I’ve just spent a paragraph telling you no news – you already knew that team input is good. But the reality is most team leaders struggle to build effective teams. Some leaders don’t involve all team members, some want too much harmony and some believe they know the answers anyway.
High-performing teams know how to fight – in a good way. That’s the powerful conclusion of Stanford researcher Kathleen Eisenhardt and her team, after studying high-performing executive teams. Their key insight: great team leaders know how to turn conflict into performance.
Let’s look at the key ingredients for a constructive team fight. If you can, apply them within your team today.
Why do we exist? If your team gives varying answers to this question, you’re in for trouble. Do the blank-sheet test. Ask everybody in the team to write down, in confidence, the shared team goals.
When I do this, 95% of the time the answers are not aligned. It’s not due to bad intention. It’s that people get busy, interpret, forget. You can’t really have a constructive fight if the knowledge of what you are fighting for is fuzzy. Do the blank-sheet test each week – until your team is 100% aligned.
The truth is in the numbers. Here’s the next enemy of a constructive fight: emotions. Passion is good. But it’s hard to argue emotions – sometimes even impossible. Just look at the emotions involved in current US politics, Brexit and so on. Your trick as a team leader is to push for the facts. What does our research tell us? How fast is that market growing? What are the full costs?
Of course, reviewing facts won’t tell you the future. It’s like looking into the rear-view mirror. But at least for the past performance, for what’s been researched, for what’s been benchmarked, you want the facts – not the emotions. In a debate, facts are your ingredient for calm.
There’s more than one answer. Competition is good. For complex problems, why not have different people work on different options? Just imagine, for example, a launch campaign for a new product. What if three team members (or teams) work on the following three plans: a) a broad media launch, b) a social media-only launch, c) a shoestring-budget launch. Would you benefit from seeing all three options? You sure would – so would your team.

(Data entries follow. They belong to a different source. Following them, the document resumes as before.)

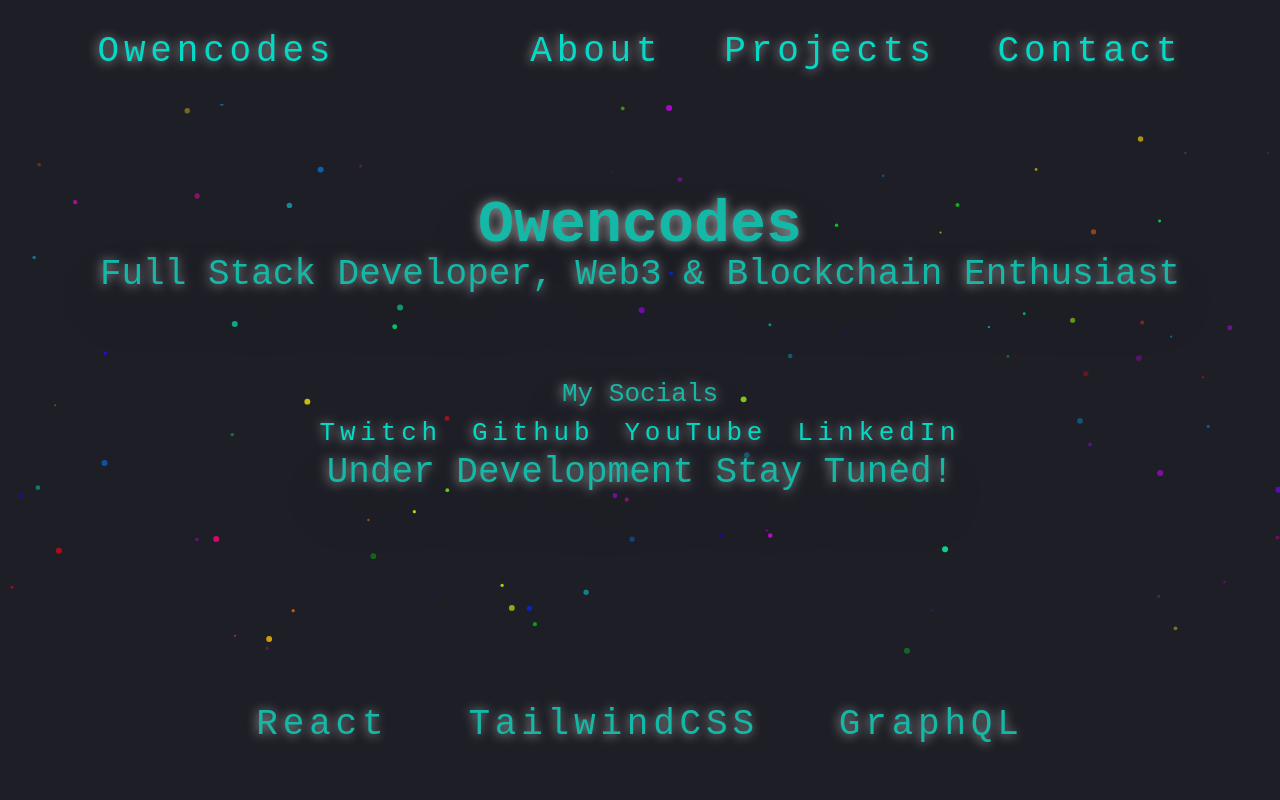
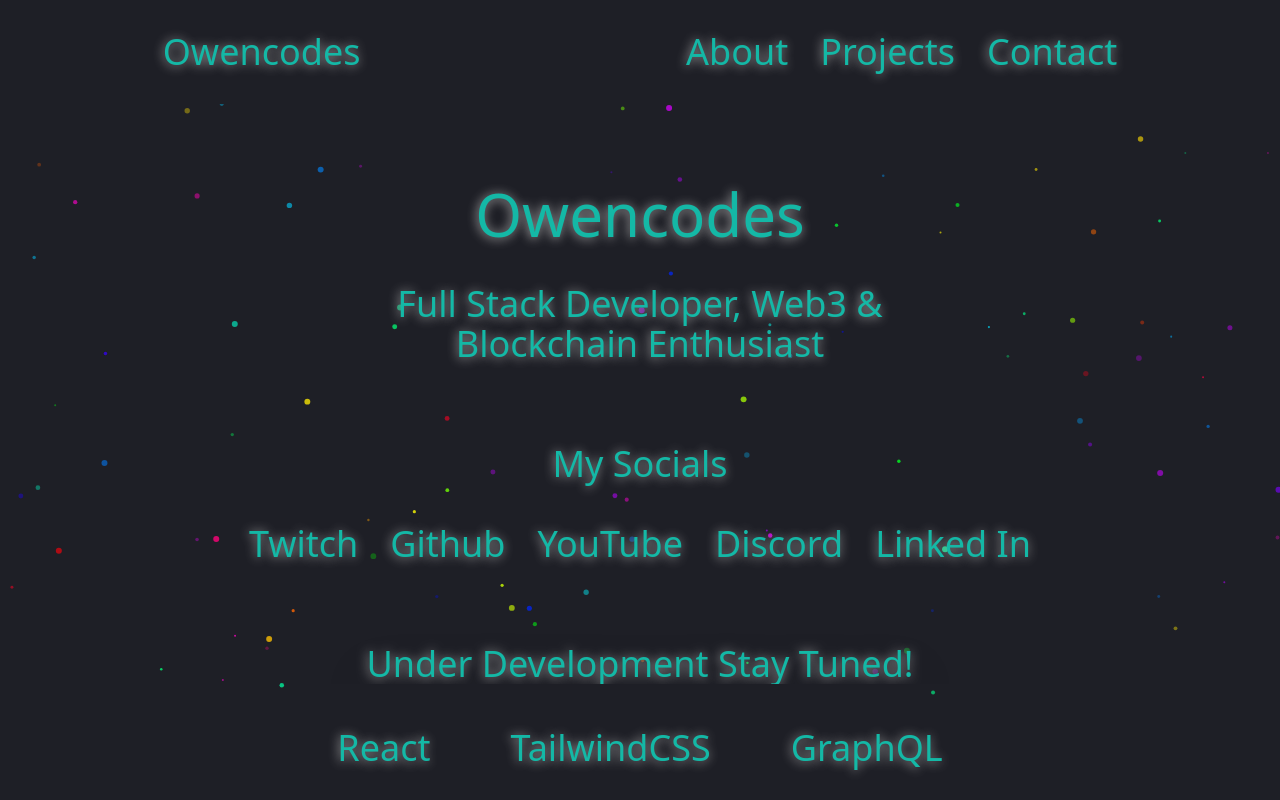
Before and after one commit to owenbcoding/owencodes-app, a React (Create React App) app: page / in a window 1280 px wide. Built offline with nearby package versions, Linux system fonts and the light colour scheme.

Commit message:
changed to tailwind styles

```diff
--- a/src/App.css
+++ /dev/null
@@ -1,50 +0,0 @@
-.App {
-    text-align: center;
-}
-
-.App-logo {
-    height: 40vmin;
-    pointer-events: none;
-}
-
-@media (prefers-reduced-motion: no-preference) {
-    .App-logo {
-        animation: App-logo-spin infinite 20s linear;
-    }
-}
-
-.App-header {
-    min-height: 60vh;
-    display: flex;
-    flex-direction: column;
-    align-items: center;
-    justify-content: center;
-    font-size: calc(10px + 2vmin);
-    color: white;
-}
-
-.App-link {
-    color: #03dac6;
-    text-decoration: none;
-    cursor: pointer;
-}
-
-@keyframes App-logo-spin {
-    from {
-        transform: rotate(0deg);
-    }
-    to {
-        transform: rotate(360deg);
-    }
-}
-
-#tsparticles {
-    position: fixed;
-    height: 100%;
-    width: 100%;
-    margin: 0;
-    padding: 0;
-    left: 0;
-    top: 0;
-    z-index: -1;
-}
--- a/src/App.js
+++ b/src/App.js
@@ -1,65 +1,44 @@
-import React, { useCallback } from "react";
-import Particles from "react-tsparticles";
-import { loadFull } from "tsparticles";
+import React, {useCallback} from 'react'
+import Particles from 'react-tsparticles'
+import {loadFull} from 'tsparticles'
 // import logo from "./logo.svg";
-import "./App.css";
-import Navbar from "./Navbar";
-import Home from "./Home";
-import particlesOptions from "./particles.json";
+import Navbar from './Navbar'
+import Home from './Home'
+import particlesOptions from './particles.json'
 
 function App() {
 	const particlesInit = useCallback((main) => {
-    loadFull(main);
-  }, []);
+		loadFull(main)
+	}, [])
 
 	return (
-    <div className="App overflow-hidden h-full">
+		<div className='text-center overflow-hidden h-full '>
 			<Particles options={particlesOptions} init={particlesInit} />
 			<Navbar />
-      <header className="App-header">
+			<header className='flex flex-col justify-center text-white text-x1'>
 				{/* <img src={logo} className="App-logo" alt="logo"/> */}
-        <h1>Owencodes</h1>
-        <p className="text-4xl drop-shadow-2xl text-teal-500">
-          Full Stack Developer, Web3 & Blockchain Enthusiast
-        </p>
-        <h2 className="drop-shadow-2xl text-teal-500 mt-20">My Socials</h2>
-        <div>
-        <a
-            className="App-link"
-            href="https://www.twitch.tv/owencodes"
-            target="_blank"
-            rel="noopener noreferrer"
-          >
+				<h1 className='text-6xl mt-20 text-teal-500 text-'>Owencodes</h1>
+				<p className='text-4xl text-teal-500 mt-10'>Full Stack Developer, Web3 &</p>
+				<p className='text-4xl text-teal-500'> Blockchain Enthusiast</p>
+				<h2 className='text-4xl text-teal-500 mt-20'>My Socials</h2>
+				<div className='mt-10'>
+					<a className='m-4 text-teal-500 hover:text-gray-500 text-4xl' href='https://www.twitch.tv/owencodes' target='_blank' rel='noopener noreferrer'>
 						Twitch
 					</a>
-          <a
-            className="App-link"
-            href="https://github.com/owenbcoding"
-            target="_blank"
-            rel="noopener noreferrer"
-          >
+					<a className='m-4 text-teal-500 hover:text-gray-500 text-4xl' href='https://github.com/owenbcoding' target='_blank' rel='noopener noreferrer'>
 						Github
 					</a>
 
-          <a
-            className="App-link"
-            href="https://www.linkedin.com/in/eoghan-byrne-97221518a/"
-            target="_blank"
-            rel="noopener noreferrer"
-          >
+					<a className='m-4 text-teal-500 hover:text-gray-500 text-4xl' href='' target='_blank' rel='noopener noreferrer'>
 						YouTube
 					</a>
-          <a
-            className="App-link"
-            href=""
-            target="_blank"
-            rel="noopener noreferrer"
-          >
-            LinkedIn
+					<a className='m-4 text-teal-500 hover:text-gray-500 text-4xl' href='https://discord.gg/XknredJKUJ' target='_blank' rel='noopener noreferrer'>
+						Discord
 					</a>
-          <p className="text-4xl drop-shadow-2xl text-teal-500">
-            Under Development Stay Tuned!
-          </p>
+					<a className='m-4 text-teal-500 hover:text-gray-500 text-4xl' href='https://www.linkedin.com/in/eoghan-byrne-97221518a/' target='_blank' rel='noopener noreferrer'>
+						Linked In
+					</a>
+					<p className='text-4xl drop-shadow-2xl text-teal-500 mt-20'>Under Development Stay Tuned!</p>
 					{/* <p className="text-4xl drop-shadow-2xl text-teal-500">Hosted on
             <a
             className="App-link"
@@ -71,7 +50,7 @@
 			</header>
 			<Home />
 		</div>
-  );
+	)
 }
 
-export default App;
+export default App
--- a/src/Home.js
+++ b/src/Home.js
@@ -2,10 +2,10 @@
 function Home() {
 
   return (
-    <div className="Home absolute bottom-0 flex justify-center py-8 mx-auto mt-40 bg-[#1e1f26] w-full">
-            <a className="text-4xl text-teal-500 font-medium mx-10 cursor-pointer">React</a>
-            <a className="text-4xl text-teal-500 font-medium mx-10 cursor-pointer">TailwindCSS</a>
-            <a className="text-4xl text-teal-500 font-medium mx-10 cursor-pointer">GraphQL</a>
+    <div className="absolute bottom-0 flex justify-center py-8 mx-auto mt-40 bg-[#1e1f26] w-full">
+            <a className="text-4xl text-teal-500 hover:text-gray-500 font-medium mx-10 cursor-pointer">React</a>
+            <a className="text-4xl text-teal-500 hover:text-gray-500 font-medium mx-10 cursor-pointer">TailwindCSS</a>
+            <a className="text-4xl text-teal-500 hover:text-gray-500 font-medium mx-10 cursor-pointer">GraphQL</a>
     </div>
   );
 }
--- a/src/Navbar.js
+++ b/src/Navbar.js
@@ -1,16 +1,24 @@
 const Navbar = () => {
-  return (
-    <nav className="flex justify-around py-8 mx-auto bg-[#1e1f26]">
-      <div>
-        <h3 class="text-4xl font-medium text-teal-500"><a href="/">Owencodes</a></h3>
-      </div>
-      <div class="flex space-x-8">
-        <li className="list-none text-4xl"><a href="#">About</a></li>
-        <li className="list-none text-4xl"><a href="#">Projects</a></li>
-        <li className="list-none text-4xl"><a href="#">Contact</a></li>
-      </div>
-    </nav>
-  );
-};
+	return (
+		<nav className='flex justify-around py-8 mx-auto bg-[#1e1f26]'>
+			<div>
+				<h3 class='text-4xl font-medium text-teal-500 hover:text-gray-500'>
+					<a href='/'>Owencodes</a>
+				</h3>
+			</div>
+			<div class='flex space-x-8'>
+				<li className='list-none'>
+					<a className="text-teal-500 hover:text-gray-500 text-4xl" href='#'>About</a>
+				</li>
+				<li className='list-none text-4xl'>
+					<a className="text-teal-500 hover:text-gray-500 text-4xl" href='#'>Projects</a>
+				</li>
+				<li className='list-none'>
+					<a className="text-teal-500 hover:text-gray-500 text-4xl" href='#'>Contact</a>
+				</li>
+			</div>
+		</nav>
+	)
+}
 
-export default Navbar;
+export default Navbar
--- a/src/index.css
+++ b/src/index.css
@@ -3,47 +3,32 @@
 @tailwind utilities;
 
 @layer components {
+	#tsparticles {
+		position: fixed;
+		height: 100%;
+		width: 100%;
+		margin: 0;
+		padding: 0;
+		left: 0;
+		top: 0;
+		z-index: -1;
+	}
   * {
     text-shadow: #a8a8a8 -1px 1px 11px;
   }
+}
 
-  body {
-    margin: 0;
-    -webkit-font-smoothing: antialiased;
-    -moz-osx-font-smoothing: grayscale;
-    font-family: monospace;
-  }
 
-  h1 {
-    @apply font-bold text-6xl drop-shadow-2xl text-teal-500;
-  }
+/* .App-header {
+    min-height: 60vh;
+    display: flex;
+    flex-direction: column;
+    align-items: center;
+    justify-content: center;
+    font-size: calc(10px + 2vmin);
+    color: white;
+} */
 
-  /* h1 {
-    font-size: 5vw;
-    margin: 0;
-    padding-bottom: 0.5rem;
-    letter-spacing: 0.3rem;
-    color: #03dac6;
-  } */
-
-  /* p {
-    color: #03dac6;
-    font-size: 2vw;
-    padding-bottom: 0.5rem;
-    letter-spacing: 0.3rem;
-  } */
-
-  a {
-    margin: 15px;
-    color: #03dac6;
-    padding-bottom: 0.5rem;
-    letter-spacing: 0.3rem;
-  }
-
-  a:hover {
-    color: #031011;
-  }
-}
 /* * {
   text-shadow: #a8a8a8 -1px 1px 11px;
 }
```
Also changed, not shown: .prettierrc.json (added). Lines whose indentation alone changed are shown as unchanged.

Hear me out. What can you do to involve the introverts, the junior voices, the people who don’t dare to speak up? You already know what I mean – yet we tend to forget this. If some people are dominating the debate, it’s not their fault – it’s the leader’s oversight. Power balance is key for constructive fights. And it’s you, the leader, who creates that balance.
By the way: hearing people out will be useless if your team members don’t bring different perspectives. Diversity matters. Don’t hire people to the team who think and act like you do. If you don’t know where to start, try to mirror your customer base.
Let’s agree to disagree. Consensus is good – if it’s real. Don’t try to find consensus if there isn’t any. It’s perfectly fine to summarise what people think – including where there’s no agreement. In fact, in most marketing issues, you won’t have consensus.
People may have fallen in love with a plan they’ve developed. People may interpret facts differently. And if it’s about the future, it’s hard to align anyway. That’s fine. Make the differences clear. And take the decision as the most senior leader. Eisenhardt calls this “consensus with qualification”. Don’t teach your team to always agree. Teach your team to value disagreement – and live with it.
Have a laugh. Your team tackles serious business issues, customer issues, marketing issues. That’s important. But at the end of the day, everybody is doing their job. You are not leading machines – you are leading people.
As a team leader, you are the chief mood officer. If matters turn too serious, inject some positive spirit. If Eisenhardt’s study is anything to go by, humour works pretty well. Make sure people can still say ‘working in this team is fun’.
Ready? Then go and have a good fight.